What this task involves: In the records below, find each line with the word "accuracy" and copy it.
───── Dataset extract ─────
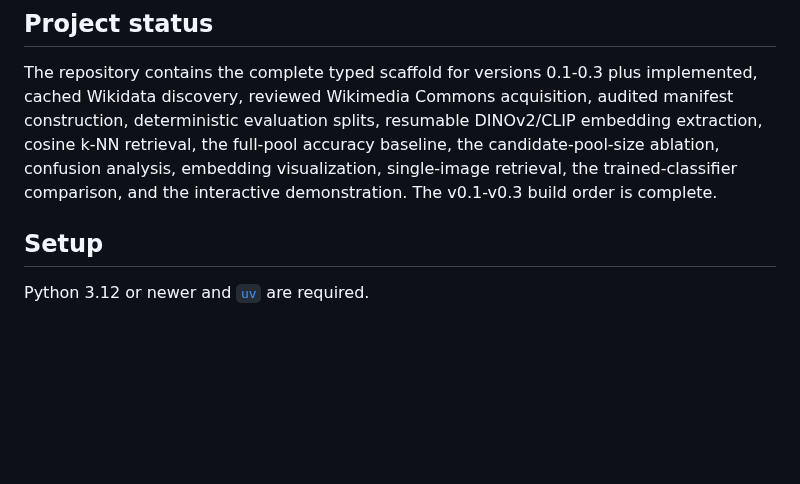
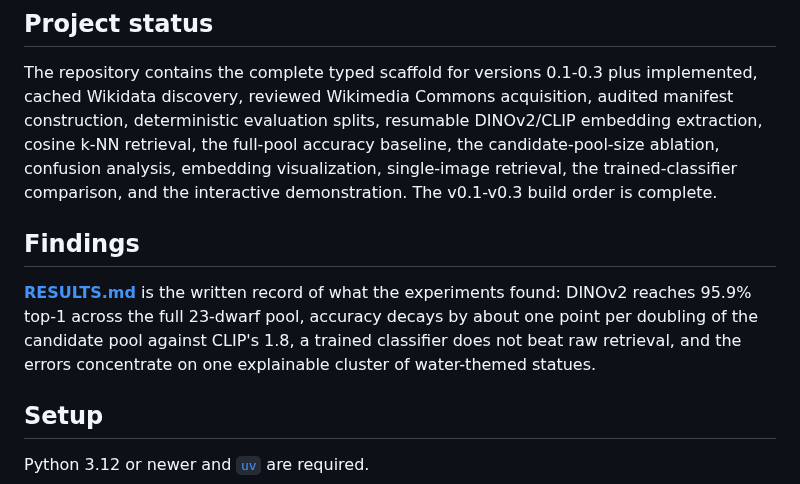
Before and after one commit to turhancan97/krasnal-id, a Markdown page: README.md, the part around the change. Rendered like a GitHub page; blank space fills up the shorter version.

```diff
--- a/README.md
+++ b/README.md
@@ -13,6 +13,13 @@ deterministic evaluation splits, resumable DINOv2/CLIP embedding extraction, cos
 retrieval, the full-pool accuracy baseline, the candidate-pool-size ablation, confusion
 analysis, embedding visualization, single-image retrieval, the trained-classifier comparison,
 and the interactive demonstration. The v0.1-v0.3 build order is complete.
+
+## Findings
+
+[**RESULTS.md**](RESULTS.md) is the written record of what the experiments found: DINOv2 reaches
+95.9% top-1 across the full 23-dwarf pool, accuracy decays by about one point per doubling of the
+candidate pool against CLIP's 1.8, a trained classifier does not beat raw retrieval, and the
+errors concentrate on one explainable cluster of water-themed statues.
 
 ## Setup
 
```
Also changed, not shown: AGENTS.md (+10 -0 lines), CHANGELOG.md (+6 -0 lines), RESULTS.md (added, +204 -0 lines), docs/figures/embeddings-umap-clip.png (added), docs/figures/embeddings-umap-dinov2.png (added), docs/figures/pool-size-ablation.png (added), 4 other files.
─────
Reply to the exercise:
 retrieval, the full-pool accuracy baseline, the candidate-pool-size ablation, confusion
+95.9% top-1 across the full 23-dwarf pool, accuracy decays by about one point per doubling of the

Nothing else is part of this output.